*TASK TO COMPLETE:*
Scan the entries below for the word "understanding" and copy every line where it turns up.

_ _ _ _ _

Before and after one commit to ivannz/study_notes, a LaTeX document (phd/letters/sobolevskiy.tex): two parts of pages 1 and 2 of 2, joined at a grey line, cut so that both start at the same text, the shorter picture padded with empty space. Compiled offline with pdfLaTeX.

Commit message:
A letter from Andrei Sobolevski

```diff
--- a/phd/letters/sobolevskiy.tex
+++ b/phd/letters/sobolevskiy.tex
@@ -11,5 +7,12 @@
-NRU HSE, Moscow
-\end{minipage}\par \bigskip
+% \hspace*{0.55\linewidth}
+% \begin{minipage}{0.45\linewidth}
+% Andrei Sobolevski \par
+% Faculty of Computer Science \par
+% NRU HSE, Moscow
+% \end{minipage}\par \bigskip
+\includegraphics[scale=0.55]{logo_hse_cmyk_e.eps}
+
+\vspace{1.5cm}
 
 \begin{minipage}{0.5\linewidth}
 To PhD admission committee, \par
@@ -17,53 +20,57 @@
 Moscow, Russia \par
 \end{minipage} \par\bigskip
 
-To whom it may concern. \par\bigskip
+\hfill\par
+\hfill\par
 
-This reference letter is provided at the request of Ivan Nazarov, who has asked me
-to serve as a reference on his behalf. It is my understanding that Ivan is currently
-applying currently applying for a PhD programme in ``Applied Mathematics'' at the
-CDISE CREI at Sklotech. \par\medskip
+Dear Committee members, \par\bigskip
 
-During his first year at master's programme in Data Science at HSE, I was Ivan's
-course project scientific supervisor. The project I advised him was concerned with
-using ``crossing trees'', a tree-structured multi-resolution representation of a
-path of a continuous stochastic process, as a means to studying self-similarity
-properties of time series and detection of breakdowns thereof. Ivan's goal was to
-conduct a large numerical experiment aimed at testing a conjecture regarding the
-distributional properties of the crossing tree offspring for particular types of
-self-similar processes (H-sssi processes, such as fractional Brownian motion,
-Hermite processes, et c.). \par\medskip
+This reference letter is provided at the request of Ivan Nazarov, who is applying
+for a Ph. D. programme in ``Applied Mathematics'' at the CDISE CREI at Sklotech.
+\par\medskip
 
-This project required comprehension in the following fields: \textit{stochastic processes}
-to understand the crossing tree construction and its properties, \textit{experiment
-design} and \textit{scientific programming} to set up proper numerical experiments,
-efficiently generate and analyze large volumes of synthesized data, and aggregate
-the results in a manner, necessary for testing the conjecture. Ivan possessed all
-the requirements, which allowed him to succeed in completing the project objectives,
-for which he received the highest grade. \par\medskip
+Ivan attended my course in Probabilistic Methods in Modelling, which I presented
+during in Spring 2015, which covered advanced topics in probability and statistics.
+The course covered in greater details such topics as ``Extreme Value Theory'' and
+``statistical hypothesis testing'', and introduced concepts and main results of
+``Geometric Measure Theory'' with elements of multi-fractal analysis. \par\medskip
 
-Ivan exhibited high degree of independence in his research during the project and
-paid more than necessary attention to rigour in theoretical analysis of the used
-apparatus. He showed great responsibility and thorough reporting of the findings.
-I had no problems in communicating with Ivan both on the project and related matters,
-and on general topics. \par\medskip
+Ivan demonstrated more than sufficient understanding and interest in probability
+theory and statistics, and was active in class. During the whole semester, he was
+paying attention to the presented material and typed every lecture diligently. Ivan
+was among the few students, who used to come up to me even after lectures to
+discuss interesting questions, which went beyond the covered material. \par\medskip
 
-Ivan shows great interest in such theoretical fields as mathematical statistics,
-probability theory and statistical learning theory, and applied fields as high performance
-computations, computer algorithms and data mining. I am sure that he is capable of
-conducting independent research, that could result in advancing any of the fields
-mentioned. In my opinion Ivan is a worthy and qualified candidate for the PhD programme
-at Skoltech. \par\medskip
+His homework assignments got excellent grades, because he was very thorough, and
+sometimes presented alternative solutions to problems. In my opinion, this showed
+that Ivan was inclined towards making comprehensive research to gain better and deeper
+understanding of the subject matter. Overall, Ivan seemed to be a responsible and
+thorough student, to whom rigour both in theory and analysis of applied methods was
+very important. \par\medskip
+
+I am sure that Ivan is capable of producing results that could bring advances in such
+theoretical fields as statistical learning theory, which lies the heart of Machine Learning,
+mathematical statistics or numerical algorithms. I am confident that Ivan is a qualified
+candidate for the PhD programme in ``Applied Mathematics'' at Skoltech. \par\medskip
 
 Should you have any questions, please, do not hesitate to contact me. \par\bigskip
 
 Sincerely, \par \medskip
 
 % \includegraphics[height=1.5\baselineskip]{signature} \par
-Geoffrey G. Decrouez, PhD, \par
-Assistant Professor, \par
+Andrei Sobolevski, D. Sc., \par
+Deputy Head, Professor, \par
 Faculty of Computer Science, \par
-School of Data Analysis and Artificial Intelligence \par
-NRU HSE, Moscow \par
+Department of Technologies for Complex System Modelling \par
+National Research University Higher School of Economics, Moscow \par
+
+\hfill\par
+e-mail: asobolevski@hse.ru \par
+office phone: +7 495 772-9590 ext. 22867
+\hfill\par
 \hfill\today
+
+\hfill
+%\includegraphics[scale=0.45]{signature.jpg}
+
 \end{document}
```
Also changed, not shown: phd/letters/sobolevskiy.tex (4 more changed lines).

_ _ _ _ _

*TASK RESPONSE:*
-to serve as a reference on his behalf. It is my understanding that Ivan is currently
+Ivan demonstrated more than sufficient understanding and interest in probability
+understanding of the subject matter. Overall, Ivan seemed to be a responsible and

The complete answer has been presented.